So, you think you know your buyers, customers, or clients. But do you?

Perhaps you and your company have done what you do for many years, and you’ve surely gotten a lot right to have been this successful. Let’s take a peek at a handful of ways to truly get to know your buyers, from simple and fast, to more extensive, but very important:

  • Satisfaction surveys: These can be simple to orchestrate and will provide feedback quickly. You can create printed surveys to hand out or mail with a postage-paid return envelope. Alternatively or in addition to that, you can create an online survey (think SurveyMonkey). Offering a range of options to provide feedback will be most effective. Don’t have too many questions, and include a question mix that allows various types of responses – yes/no/1-10 scale and open-ended where answers are typed in.

  • Focus groups: This is formal research where about 10-12 people are recruited to physically go to a location for a 90-minute conference table discussion about a company, product, service, or concept. Focus groups can also be held virtually. The participants usually do not know the company behind the event, so the open discussion can be encouraged. Specific, non-leading questions are gone through to pull information, viewpoints, and competitor insights from the group. We’ve seen the results of what was learned during a focus group literally save our clients hundreds of thousands of dollars.

  • Buyer personas: Simply put, these are detailed profiles of your ideal buyers. The process is to interview several actual clients and others whom you think are your ideal target buyers to dive deep into their psyches to find out what is most important to them when seeking your products or services. This involves scheduling and having a detailed, one-on-one conversation/interview with them to ask a series of questions to get at the root of what they want and need, and why. After the interviews are completed, profiles are created outlining what these individuals look like (demographics) and details about their key decision factors, concerns, likes, dislikes, and priorities.

The insight gleaned from any type of marketing research can yield a treasure trove of information that can be incorporated into your business development and client care initiatives: Website content, marketing collateral, digital outreach (email campaigns, newsletter content, online advertising), etc.

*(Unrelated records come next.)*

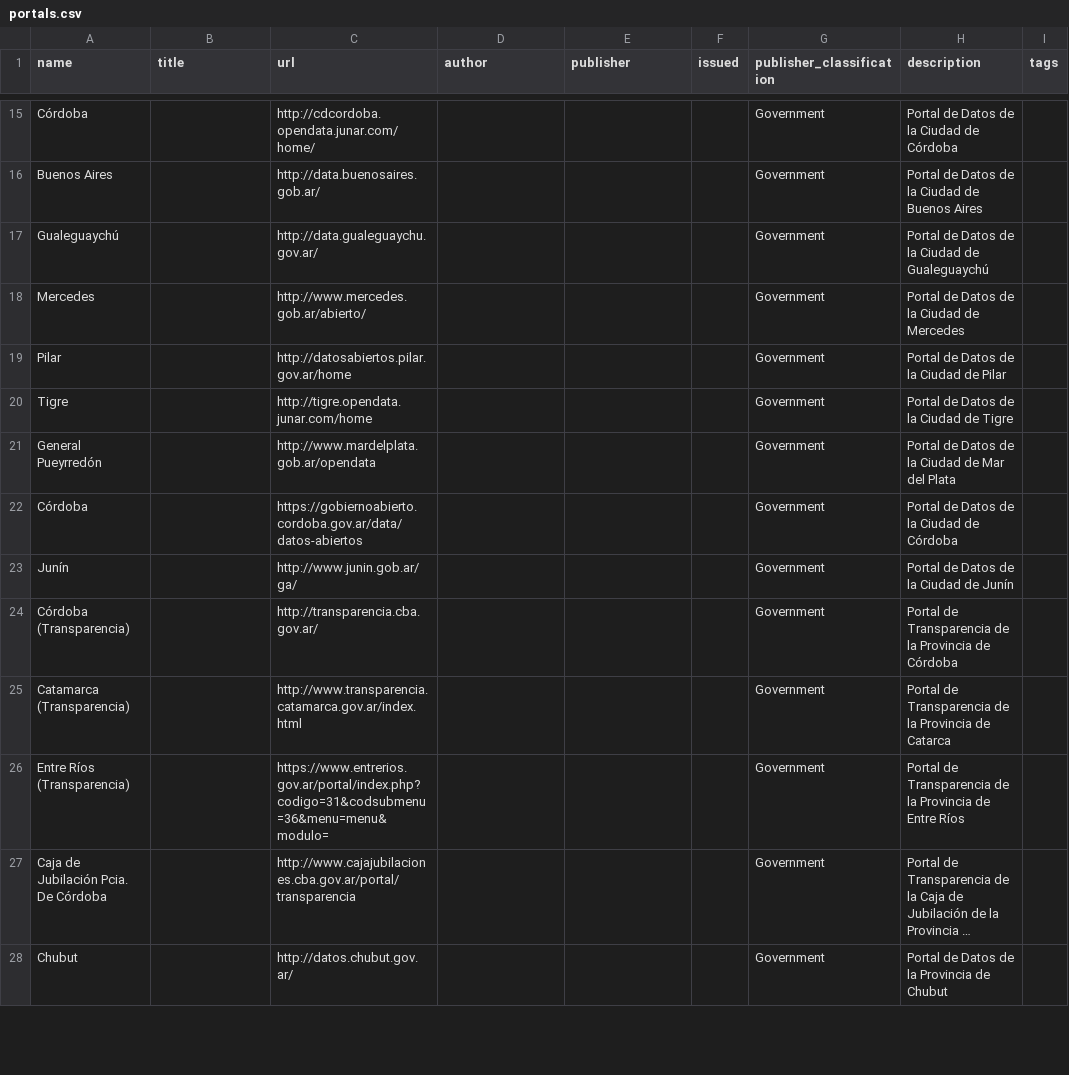
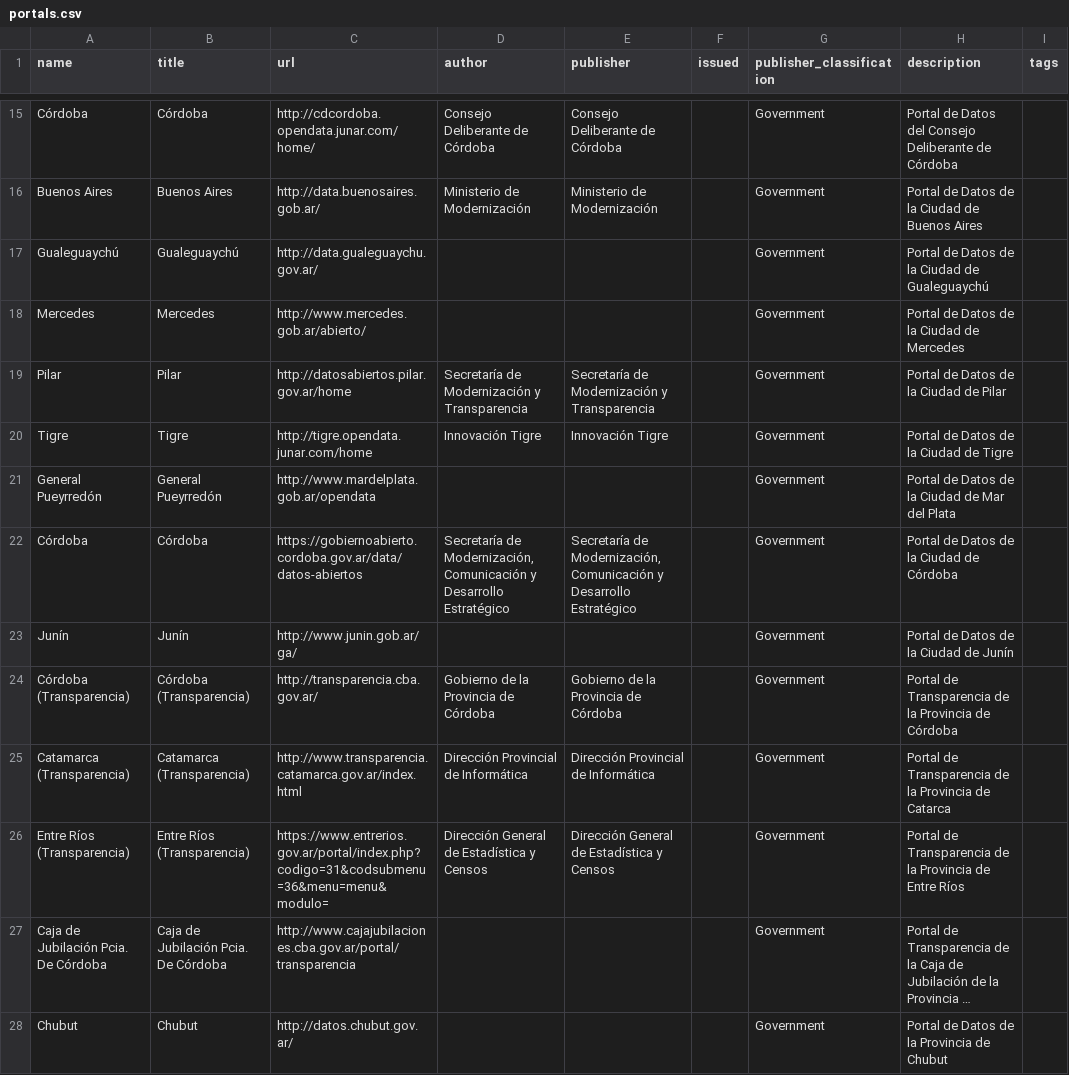
Before and after one commit to ConocimientoAbierto/dataportals.org, a CSV file: data/portals.csv, drawn as a sheet; only a part is shown, gaps mark what is left out; long unchanged cells end in …; the diff covers the shown part only; the diff names each change by its address in the sheet, - before the commit and + after, or states it on an @@ line.

Commit message:
Mas datos en portales argentinos

```diff
--- a/data/portals.csv
+++ b/data/portals.csv
-B15 (title): (empty)
+B15 (title): Córdoba
-D15 (author): (empty)
+D15 (author): Consejo Deliberante de Córdoba
-E15 (publisher): (empty)
+E15 (publisher): Consejo Deliberante de Córdoba
-H15 (description): Portal de Datos de la Ciudad de Córdoba
+H15 (description): Portal de Datos del Consejo Deliberante de Córdoba
-B16 (title): (empty)
+B16 (title): Buenos Aires
-D16 (author): (empty)
+D16 (author): Ministerio de Modernización
-E16 (publisher): (empty)
+E16 (publisher): Ministerio de Modernización
-B17 (title): (empty)
+B17 (title): Gualeguaychú
-B18 (title): (empty)
+B18 (title): Mercedes
-B19 (title): (empty)
+B19 (title): Pilar
-D19 (author): (empty)
+D19 (author): Secretaría de Modernización y Transparencia
-E19 (publisher): (empty)
+E19 (publisher): Secretaría de Modernización y Transparencia
-B20 (title): (empty)
+B20 (title): Tigre
-D20 (author): (empty)
+D20 (author): Innovación Tigre
-E20 (publisher): (empty)
+E20 (publisher): Innovación Tigre
-B21 (title): (empty)
+B21 (title): General Pueyrredón
-B22 (title): (empty)
+B22 (title): Córdoba
-D22 (author): (empty)
+D22 (author): Secretaría de Modernización, Comunicación y Desarrollo Estratégico
-E22 (publisher): (empty)
+E22 (publisher): Secretaría de Modernización, Comunicación y Desarrollo Estratégico
-B23 (title): (empty)
+B23 (title): Junín
-B24 (title): (empty)
+B24 (title): Córdoba (Transparencia)
-D24 (author): (empty)
+D24 (author): Gobierno de la Provincia de Córdoba
-E24 (publisher): (empty)
+E24 (publisher): Gobierno de la Provincia de Córdoba
-B25 (title): (empty)
+B25 (title): Catamarca (Transparencia)
-D25 (author): (empty)
+D25 (author): Dirección Provincial de Informática
-E25 (publisher): (empty)
+E25 (publisher): Dirección Provincial de Informática
-B26 (title): (empty)
+B26 (title): Entre Ríos (Transparencia)
-D26 (author): (empty)
+D26 (author): Dirección General de Estadística y Censos
-E26 (publisher): (empty)
+E26 (publisher): Dirección General de Estadística y Censos
-B27 (title): (empty)
+B27 (title): Caja de Jubilación Pcia. De Córdoba
-B28 (title): (empty)
+B28 (title): Chubut
```
Also changed, not shown: 48 edited cells elsewhere in this file.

Invest in the time to truly know and understand your customers and prospects so you can “speak” to them in the most effective way possible. If you need any help with marketing research, please reach out to me.

Quote of the week:

Marketing without data is like driving with your eyes closed.

Dan Zarella